I can’t wait to get back to normal. How long before I’m bored?

Ann Wroe in More Intelligent Life:

Many years ago, on a road trip in America, I found myself in Arcadia. It was not as expected. The Arcadia I imagined was all rolling green hills and verdant woods in which shepherds played their pipes and cross-dressing lovers lounged about on the grass. Arcadia, Kansas, was nothing like that: it was a tiny dot in a great sea of prairie flatness, under a hard blue sky.

This Arcadia had two red-brick storefronts, long abandoned, which were covered with ivy and leaning into the street; a few living stores, including a café with tired net curtains; and a shopfront with the words “City Hall” painted above the windows. Outside it, two middle-aged women were struggling to get the Stars and Stripes to half-mast on a tricky new flagpole, advised or obstructed by two plump young men in a pick-up truck that was parked in the middle of the street. Maybe I was the only other car that passed through Arcadia that day.
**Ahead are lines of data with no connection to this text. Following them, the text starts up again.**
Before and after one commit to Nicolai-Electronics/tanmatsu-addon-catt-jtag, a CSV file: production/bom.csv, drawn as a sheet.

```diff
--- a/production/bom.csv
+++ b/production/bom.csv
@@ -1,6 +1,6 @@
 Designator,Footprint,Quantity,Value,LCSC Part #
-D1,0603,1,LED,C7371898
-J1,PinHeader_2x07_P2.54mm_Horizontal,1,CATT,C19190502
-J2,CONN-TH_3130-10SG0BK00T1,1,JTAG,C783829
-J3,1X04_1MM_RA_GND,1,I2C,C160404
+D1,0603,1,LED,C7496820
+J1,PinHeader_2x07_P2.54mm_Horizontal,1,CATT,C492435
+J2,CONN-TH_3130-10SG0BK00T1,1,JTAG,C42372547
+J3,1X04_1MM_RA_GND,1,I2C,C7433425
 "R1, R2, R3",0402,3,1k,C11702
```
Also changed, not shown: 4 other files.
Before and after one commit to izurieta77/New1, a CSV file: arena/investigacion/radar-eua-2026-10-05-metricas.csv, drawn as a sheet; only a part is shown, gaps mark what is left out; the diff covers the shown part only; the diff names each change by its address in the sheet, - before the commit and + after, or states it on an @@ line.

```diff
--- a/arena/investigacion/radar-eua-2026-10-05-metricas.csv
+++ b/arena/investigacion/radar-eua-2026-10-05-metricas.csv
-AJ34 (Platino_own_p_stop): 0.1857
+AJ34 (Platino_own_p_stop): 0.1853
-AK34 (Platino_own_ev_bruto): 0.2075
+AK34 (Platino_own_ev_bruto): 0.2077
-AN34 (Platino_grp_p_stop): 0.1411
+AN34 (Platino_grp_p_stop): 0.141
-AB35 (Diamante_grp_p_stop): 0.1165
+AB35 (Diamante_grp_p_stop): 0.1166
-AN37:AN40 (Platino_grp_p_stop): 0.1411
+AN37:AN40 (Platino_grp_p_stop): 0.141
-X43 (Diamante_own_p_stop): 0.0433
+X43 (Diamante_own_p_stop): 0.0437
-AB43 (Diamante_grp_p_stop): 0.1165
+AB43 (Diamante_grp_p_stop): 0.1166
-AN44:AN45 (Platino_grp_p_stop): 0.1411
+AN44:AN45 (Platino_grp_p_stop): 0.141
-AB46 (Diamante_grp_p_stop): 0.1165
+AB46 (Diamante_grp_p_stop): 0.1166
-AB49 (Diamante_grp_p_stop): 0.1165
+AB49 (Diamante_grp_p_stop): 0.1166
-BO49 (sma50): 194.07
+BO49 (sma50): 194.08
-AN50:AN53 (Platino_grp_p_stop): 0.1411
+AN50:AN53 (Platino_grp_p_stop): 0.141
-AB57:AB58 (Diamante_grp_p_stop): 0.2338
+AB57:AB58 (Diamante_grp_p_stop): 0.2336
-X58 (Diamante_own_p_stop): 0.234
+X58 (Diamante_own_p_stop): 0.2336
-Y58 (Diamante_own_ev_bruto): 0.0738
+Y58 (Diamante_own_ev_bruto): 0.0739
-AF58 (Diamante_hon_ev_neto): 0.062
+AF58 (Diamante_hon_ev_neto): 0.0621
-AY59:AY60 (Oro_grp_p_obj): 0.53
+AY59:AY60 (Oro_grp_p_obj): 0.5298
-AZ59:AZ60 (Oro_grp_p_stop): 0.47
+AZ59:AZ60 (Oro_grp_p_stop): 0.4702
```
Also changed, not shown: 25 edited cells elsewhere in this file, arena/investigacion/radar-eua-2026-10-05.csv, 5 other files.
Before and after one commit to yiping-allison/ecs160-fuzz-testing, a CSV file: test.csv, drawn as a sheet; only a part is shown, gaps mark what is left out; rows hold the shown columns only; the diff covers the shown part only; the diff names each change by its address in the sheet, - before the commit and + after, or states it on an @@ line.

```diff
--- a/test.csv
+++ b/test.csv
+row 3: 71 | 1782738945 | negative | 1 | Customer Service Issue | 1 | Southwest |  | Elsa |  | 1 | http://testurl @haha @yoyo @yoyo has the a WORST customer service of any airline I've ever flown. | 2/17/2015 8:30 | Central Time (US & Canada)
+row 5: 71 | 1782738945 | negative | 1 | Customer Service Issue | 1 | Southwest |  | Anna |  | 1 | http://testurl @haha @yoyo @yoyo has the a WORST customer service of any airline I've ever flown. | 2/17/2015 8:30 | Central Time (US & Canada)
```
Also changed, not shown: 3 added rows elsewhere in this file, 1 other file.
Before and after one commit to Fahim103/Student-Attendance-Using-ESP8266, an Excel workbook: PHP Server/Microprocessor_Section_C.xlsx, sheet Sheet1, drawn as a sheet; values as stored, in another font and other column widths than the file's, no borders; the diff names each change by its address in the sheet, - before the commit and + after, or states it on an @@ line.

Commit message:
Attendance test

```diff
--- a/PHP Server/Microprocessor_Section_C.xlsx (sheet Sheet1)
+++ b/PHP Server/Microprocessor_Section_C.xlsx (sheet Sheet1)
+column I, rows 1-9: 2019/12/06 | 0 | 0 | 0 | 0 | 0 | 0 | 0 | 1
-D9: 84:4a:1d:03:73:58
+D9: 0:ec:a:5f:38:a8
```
America’s pioneers, heading relentlessly west in their lumbering wagons, were easily excited. I also visited Eureka, Kansas, and apparently went through Climax too, though I never noticed. Any place that was halfway comfortable or sheltered, with grazing and water, was immediately hailed as the promised land. This was it: somewhere they could at last stop, settle and get on with the rest of their lives. Just like that place called Normal, for which we now all supposedly sigh. You can go direct to Normal, if you like. You will find that most of the five Normals in America are tiny unincorporated places given their name not for their deep ordinariness, but because they once had a teacher-training college, or “normal school”.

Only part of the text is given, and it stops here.